Cardiovascular Fitness, Activity, and Metabolic Syndrome Among College Men and Women


Background: The purpose of this cross-sectional study was to examine the impact of below-average cardiovascular fitness and inactivity on the metabolic syndrome among an understudied population—undergraduate men and women, ages 18–24 years.

Methods: Between January, 2010, and May, 2012, we assessed anthropometric, biochemical, and clinical measures in a convenience sample of students (n=1610) enrolled in an introductory nutrition course at a public university. We quantified the prevalence of metabolic syndrome criteria, estimated cardiovascular fitness via a 1-mile Rockport Walk Test, and evaluated daily activity via pedometer. Subjects were classified as below-average, average, and above-average fitness based upon the Rockport Walk Test; activity levels were classified as low active, somewhat active, active, or highly active according to average steps per day.

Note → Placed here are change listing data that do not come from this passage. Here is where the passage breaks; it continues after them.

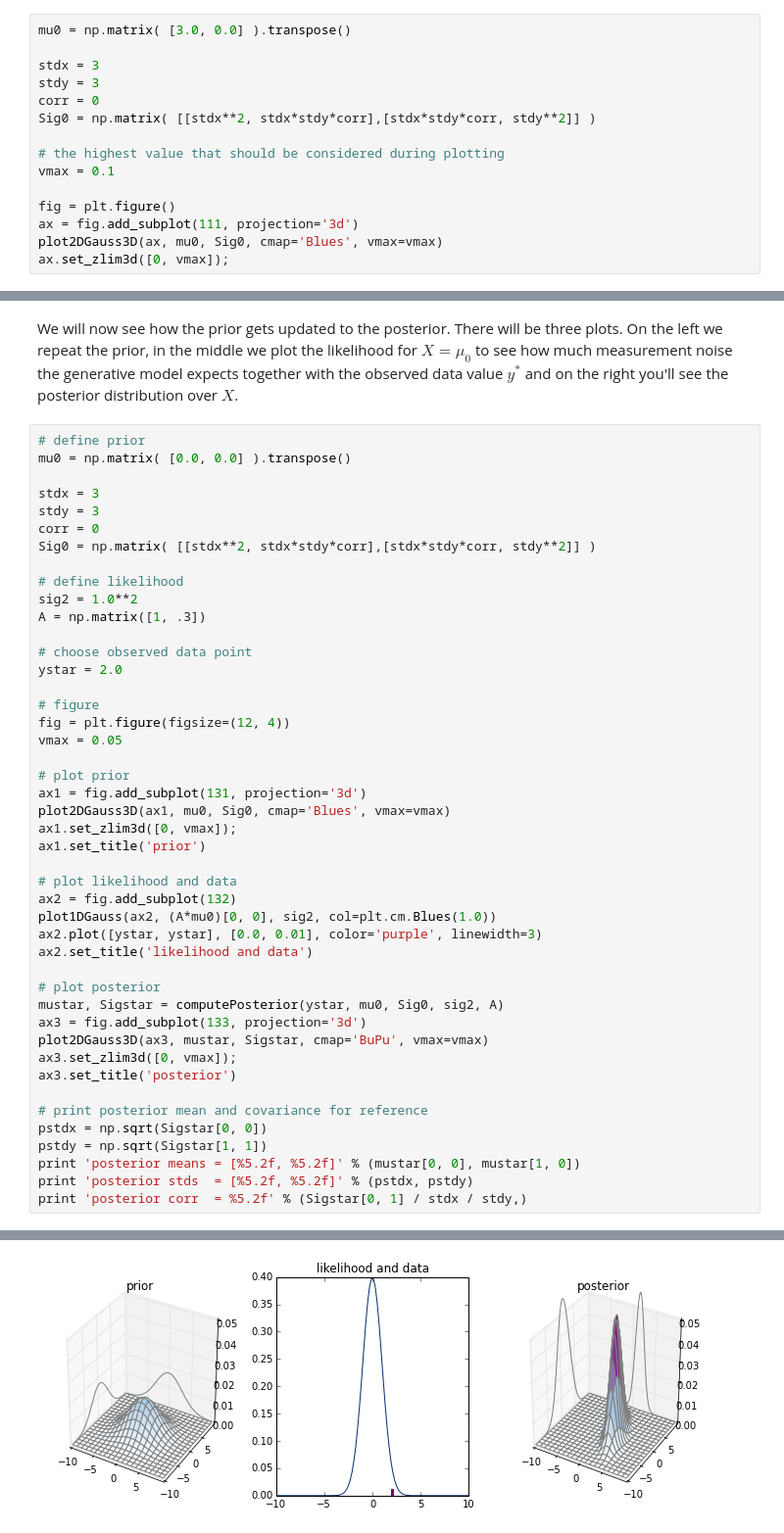
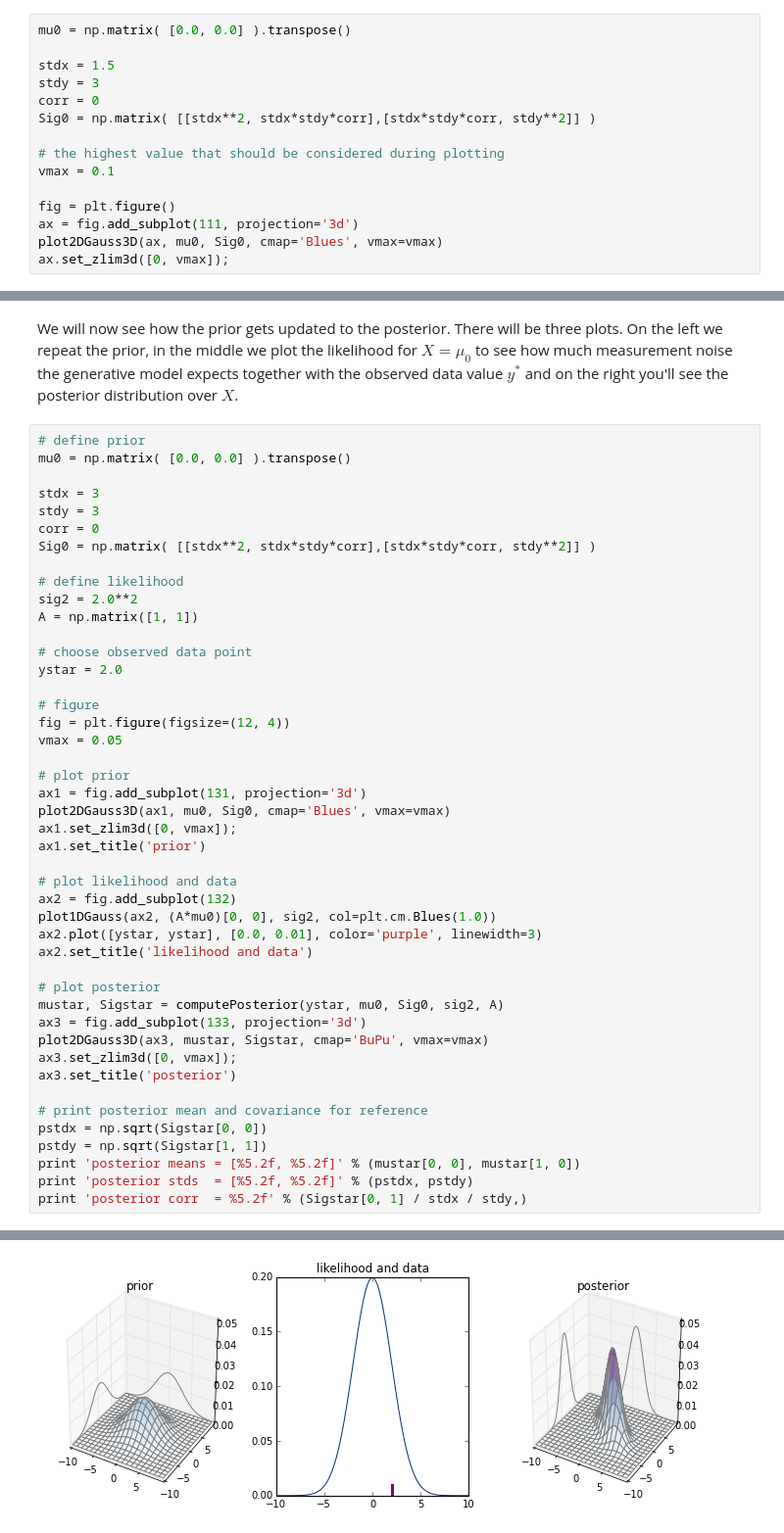
Before and after one commit to sbitzer/BayesTutorial, a Jupyter notebook: GaussInference.ipynb, the cells around one changed output, grey strips where cells are left out. Shown at 98% size. Drawn from its saved outputs; the diff is of its cells as text.

```diff
--- a/GaussInference.ipynb
+++ b/GaussInference.ipynb
@@ -72,9 +72,9 @@ def plot1DGauss(ax, mean, sig2, col=None):
 # %% [markdown]
 Below you can change the parameters of the prior distribution. See how this changes the shape and position of the Gaussian distribution! The covariance is specified through two standard deviations and one correlation term.
 # %%
-mu0 = np.matrix( [3.0, 0.0] ).transpose()
+mu0 = np.matrix( [0.0, 0.0] ).transpose()
 
-stdx = 3
+stdx = 1.5
 stdy = 3
 corr = 0
 Sig0 = np.matrix( [[stdx**2, stdx*stdy*corr],[stdx*stdy*corr, stdy**2]] )
@@ -147,8 +147,8 @@ corr = 0
 Sig0 = np.matrix( [[stdx**2, stdx*stdy*corr],[stdx*stdy*corr, stdy**2]] )
 
 # define likelihood
-sig2 = 1.0**2
-A = np.matrix([1, .3])
+sig2 = 2.0**2
+A = np.matrix([1, 1])
 
 # choose observed data point
 ystar = 2.0
@@ -189 +189 @@ posterior corr  = -0.25
-[figure, old version]
+[figure, new version]
```
Also changed, not shown: parts of 3 cells of this notebook.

Results: Those with below-average fitness (10%) were at increased risk for being overfat, having abdominal obesity, and having the metabolic syndrome as compared to those with average or above-average fitness (odds ratio: 12.4, 10.0, and 4.7, respectively; all P<0.01). Twenty percent of subjects were low active (<7500 steps/day) and had a greater number of metabolic syndrome criteria as compared to very active subjects (>12,500 steps/day) (0.94±0.05 vs. 0.73±0.05, P=0.01).

Conclusions: Young, college-age adults with below-average cardiovascular fitness and/or low activity levels are at increased risk for obesity and the metabolic syndrome. Future studies should examine how promoting lifestyle habits that increase physical activity and reduce sedentary behaviors during the young adult years can improve metabolic health.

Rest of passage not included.